Yes, it could be either – if you mean free-standing vs built-in. It can also refer to 'someone's entire collection of clothes'. It's en garderob btw, Doge. A big closet can be en klädkammare, but real estate dealers love to talk about en walk in closet in Swedish too these days.
It accepts that in several versions. A common answer we don't accept though is The wardrobe has no door since singular/plural works pretty much the same in English & Swedish here so there's no good reason for switching. Other than that I don't know what could have happened, it should accept wardrobe.
Indeed, in America you can keep cleaning supplies, office supplies, clothes, etc. in a closet. Fun fact, though, if your kitchen has a little room about the size of a closet but it's where you keep you dry goods (flour, canned goods, boxes of cereal, etc.) we call that a pantry.

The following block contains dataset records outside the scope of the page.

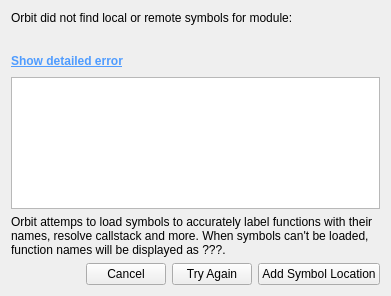
Qt form src/ConfigWidgets/SymbolErrorDialog.ui (google/orbit) before a commit.
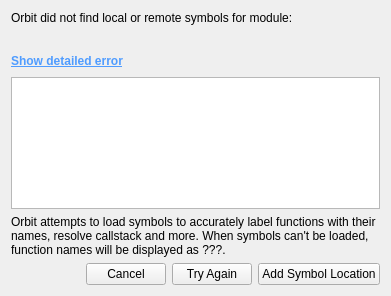
The same form after that commit.

Commit message: Fix typo in symbol error dialog

The edit to the form file:
```diff
--- a/src/ConfigWidgets/SymbolErrorDialog.ui
+++ b/src/ConfigWidgets/SymbolErrorDialog.ui
@@ -77,7 +77,7 @@
      <item>
       <widget class="QLabel" name="label_2">
        <property name="text">
-        <string>Orbit attemps to load symbols to accurately label functions with their names, resolve callstack and more. When symbols can't be loaded, function names will be displayed as ???.</string>
+        <string>Orbit attempts to load symbols to accurately label functions with their names, resolve callstack and more. When symbols can't be loaded, function names will be displayed as ???.</string>
        </property>
        <property name="wordWrap">
         <bool>true</bool>
```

Garderobe was the term for what passed for indoor toilets in castles. They were a tiny room that bumped out from the outer wall above the moat or just the ground with a seat with a hole open to the outside. I have to always remind myself that a Swedish garderobe serves a very different function. :-)